15 Best Shows Like Blacklist And Blindspot Update 05/2024

Shows Like Blacklist And Blindspot

The Blacklist on NBC is a unique show, but there are others like it. If you’re a fan of The Blacklist, here are 15 shows to check out.

The writers of the popular NBC show The Blacklist have created a seven-season storyline that has left viewers guessing about the relationships between the characters and their ultimate destinations. The mystery surrounding Raymond Reddington and his relationship with Elizabeth Keen has persisted despite the show airing for seven seasons.

As the series prepares to take a summer hiatus, viewers are left wondering what else they can watch to pass the time until the new season premieres. While The Blacklist stands on its own, there are other shows with storylines and mysteries that are strikingly similar to The Blacklist’s.. If you’re a fan of The Blacklist, here are 15 shows to check out.

The 10th of July, 2020 was updated with new information by Matthew Rudoy:

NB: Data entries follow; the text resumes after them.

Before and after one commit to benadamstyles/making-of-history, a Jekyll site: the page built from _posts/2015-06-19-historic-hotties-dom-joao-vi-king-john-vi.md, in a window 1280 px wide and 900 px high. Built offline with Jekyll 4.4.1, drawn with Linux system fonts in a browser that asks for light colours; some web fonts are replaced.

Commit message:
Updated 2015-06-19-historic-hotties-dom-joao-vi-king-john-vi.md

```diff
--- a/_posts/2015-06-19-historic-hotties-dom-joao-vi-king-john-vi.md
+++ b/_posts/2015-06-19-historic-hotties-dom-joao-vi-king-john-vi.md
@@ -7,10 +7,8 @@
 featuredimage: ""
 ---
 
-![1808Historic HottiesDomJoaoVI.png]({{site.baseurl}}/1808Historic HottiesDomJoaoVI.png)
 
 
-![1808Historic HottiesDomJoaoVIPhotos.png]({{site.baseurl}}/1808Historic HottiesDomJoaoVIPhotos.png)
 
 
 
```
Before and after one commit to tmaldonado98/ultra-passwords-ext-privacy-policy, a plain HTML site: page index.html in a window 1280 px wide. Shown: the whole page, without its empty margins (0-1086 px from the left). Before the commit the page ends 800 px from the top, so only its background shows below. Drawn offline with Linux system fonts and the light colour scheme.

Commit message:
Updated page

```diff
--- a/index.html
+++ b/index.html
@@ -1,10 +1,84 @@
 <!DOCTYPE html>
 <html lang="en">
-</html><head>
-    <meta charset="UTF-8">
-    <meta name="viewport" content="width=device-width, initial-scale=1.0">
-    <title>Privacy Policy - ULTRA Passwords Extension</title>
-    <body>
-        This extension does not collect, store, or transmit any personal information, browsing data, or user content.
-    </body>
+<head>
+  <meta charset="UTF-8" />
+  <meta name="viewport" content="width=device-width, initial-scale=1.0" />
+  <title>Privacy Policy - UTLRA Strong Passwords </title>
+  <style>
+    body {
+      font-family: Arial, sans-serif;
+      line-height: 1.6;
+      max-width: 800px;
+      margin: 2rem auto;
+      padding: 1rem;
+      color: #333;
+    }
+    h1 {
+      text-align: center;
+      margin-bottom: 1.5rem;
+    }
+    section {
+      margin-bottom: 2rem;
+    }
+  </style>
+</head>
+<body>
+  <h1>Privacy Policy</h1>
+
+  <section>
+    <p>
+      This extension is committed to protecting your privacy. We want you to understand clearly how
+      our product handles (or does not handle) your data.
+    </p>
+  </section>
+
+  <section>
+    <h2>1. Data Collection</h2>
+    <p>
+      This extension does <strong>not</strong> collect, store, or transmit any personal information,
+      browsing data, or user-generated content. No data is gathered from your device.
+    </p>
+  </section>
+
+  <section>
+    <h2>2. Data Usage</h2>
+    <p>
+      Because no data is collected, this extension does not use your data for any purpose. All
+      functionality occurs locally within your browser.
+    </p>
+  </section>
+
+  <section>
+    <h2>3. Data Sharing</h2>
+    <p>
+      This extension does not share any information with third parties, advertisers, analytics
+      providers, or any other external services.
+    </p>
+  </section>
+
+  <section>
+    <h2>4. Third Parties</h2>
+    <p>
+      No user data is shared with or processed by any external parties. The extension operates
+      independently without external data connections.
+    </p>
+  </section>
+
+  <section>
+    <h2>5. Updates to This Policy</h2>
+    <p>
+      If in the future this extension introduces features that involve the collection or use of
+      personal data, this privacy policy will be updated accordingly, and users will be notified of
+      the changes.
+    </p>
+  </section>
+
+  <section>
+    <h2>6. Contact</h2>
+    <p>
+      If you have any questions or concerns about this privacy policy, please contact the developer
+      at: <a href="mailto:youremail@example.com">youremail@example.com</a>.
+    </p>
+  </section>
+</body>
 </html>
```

There seemed to be no better time to add new shows to this list while the show was still on break. New additions include shows with similar plots and mysteries, as well as formats, character personalities, and relationships between characters. It’s true that The Blacklist is a unique show, but it’s not the only one with characters who must occasionally break the rules in order to save the day because of a unique and mysterious relationship.

1. The Following

The Following

Raymond Reddington is a brilliant criminal, but he also has a magnetic personality that draws people to him and keeps them loyal. Joe Carroll, played by James Purefoy, has a similar endearing charm in The Following that captivates the other characters and the audience alike. Reddington is an antihero, whereas serial killer Carroll is the villain, but they’re both fascinating to watch.

However, just like The Blacklist’s FBI task force, Ryan Hardy (Kevin Bacon), Shawn Ashmore’s character Mike Weston (Shawn Ashmore), and the rest of the team are dedicated to finding Carroll and other serial killers.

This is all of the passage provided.